→ **TASK STATEMENT**:
Restate the following entries exactly. Keep the pictures out.
Segment Open
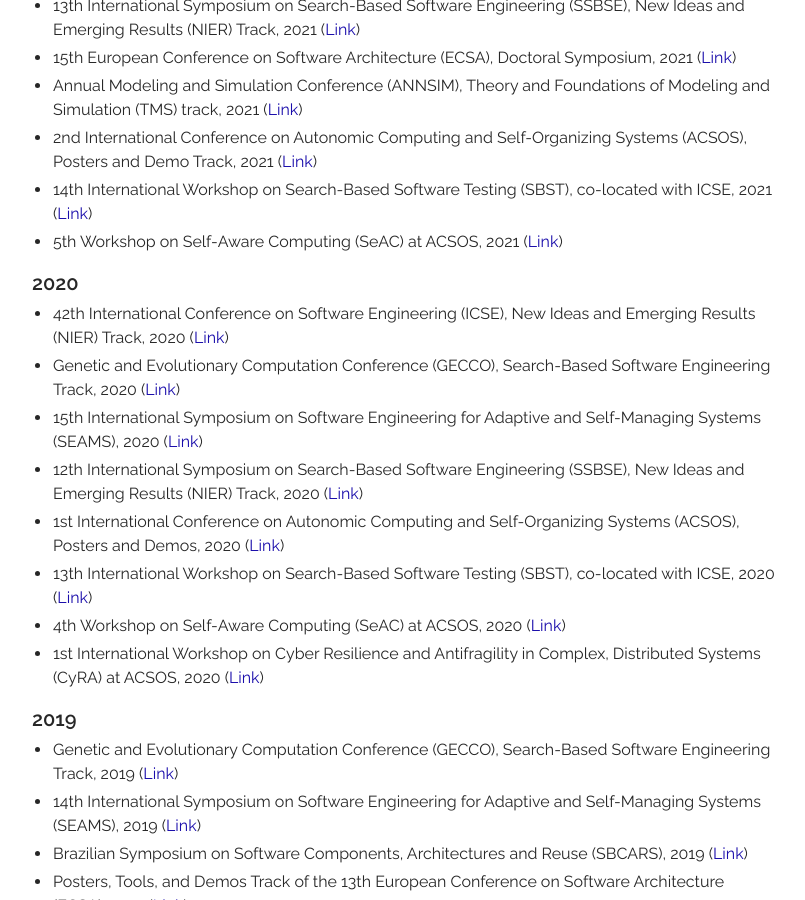
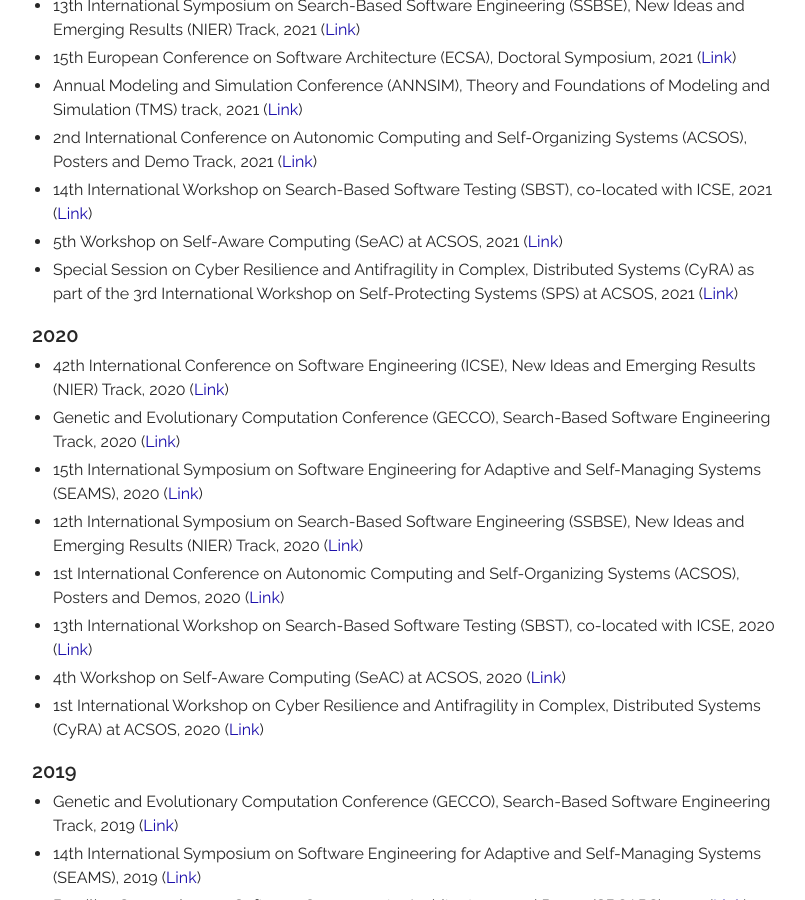
Before and after one commit to thomas-vogel/thomas-vogel.github.io, a Jekyll site: the page built from _pages/activities.md, in a window 1280 px wide and 900 px high, scrolled down 1647 px. Shown: the whole window, without its empty margins (233-1038 px from the left). Built offline with Jekyll 4.4.1, drawn with Linux system fonts in a browser that asks for light colours.

Commit message:
Add PC CyRA'21.

```diff
--- a/_pages/activities.md
+++ b/_pages/activities.md
@@ -52,6 +52,7 @@
 * 2nd International Conference on Autonomic Computing and Self-Organizing Systems (ACSOS), Posters and Demo Track, 2021 ([Link](https://conf.researchr.org/track/acsos-2021/acsos-2021-posters-and-demos){:target="_blank"})
 * 14th International Workshop on Search-Based Software Testing (SBST), co-located with ICSE, 2021 ([Link](https://sbst21.github.io/){:target="_blank"})
 * 5th Workshop on Self-Aware Computing (SeAC) at ACSOS, 2021 ([Link](http://seac2021.informatik.uni-wuerzburg.de/){:target="_blank"})
+* Special Session on Cyber Resilience and Antifragility in Complex, Distributed Systems (CyRA) as part of the 3rd International Workshop on Self-Protecting Systems (SPS) at ACSOS, 2021 ([Link](https://sites.google.com/view/sps21/cyra-special-session){:target="_blank"})
 
 ### 2020
 * 42th International Conference on Software Engineering (ICSE), New Ideas and Emerging Results (NIER) Track, 2020 ([Link](https://conf.researchr.org/track/icse-2020/icse-2020-New-Ideas-and-Emerging-Results){:target="_blank"})
```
Segment Closed
→ **ANSWER SPACE**:
Before and after one commit to thomas-vogel/thomas-vogel.github.io, a Jekyll site: the page built from _pages/activities.md, in a window 1280 px wide and 900 px high, scrolled down 1647 px. Shown: the whole window, without its empty margins (233-1038 px from the left). Built offline with Jekyll 4.4.1, drawn with Linux system fonts in a browser that asks for light colours.

Commit message:
Add PC CyRA'21.

```diff
--- a/_pages/activities.md
+++ b/_pages/activities.md
@@ -52,6 +52,7 @@
 * 2nd International Conference on Autonomic Computing and Self-Organizing Systems (ACSOS), Posters and Demo Track, 2021 ([Link](https://conf.researchr.org/track/acsos-2021/acsos-2021-posters-and-demos){:target="_blank"})
 * 14th International Workshop on Search-Based Software Testing (SBST), co-located with ICSE, 2021 ([Link](https://sbst21.github.io/){:target="_blank"})
 * 5th Workshop on Self-Aware Computing (SeAC) at ACSOS, 2021 ([Link](http://seac2021.informatik.uni-wuerzburg.de/){:target="_blank"})
+* Special Session on Cyber Resilience and Antifragility in Complex, Distributed Systems (CyRA) as part of the 3rd International Workshop on Self-Protecting Systems (SPS) at ACSOS, 2021 ([Link](https://sites.google.com/view/sps21/cyra-special-session){:target="_blank"})
 
 ### 2020
 * 42th International Conference on Software Engineering (ICSE), New Ideas and Emerging Results (NIER) Track, 2020 ([Link](https://conf.researchr.org/track/icse-2020/icse-2020-New-Ideas-and-Emerging-Results){:target="_blank"})
```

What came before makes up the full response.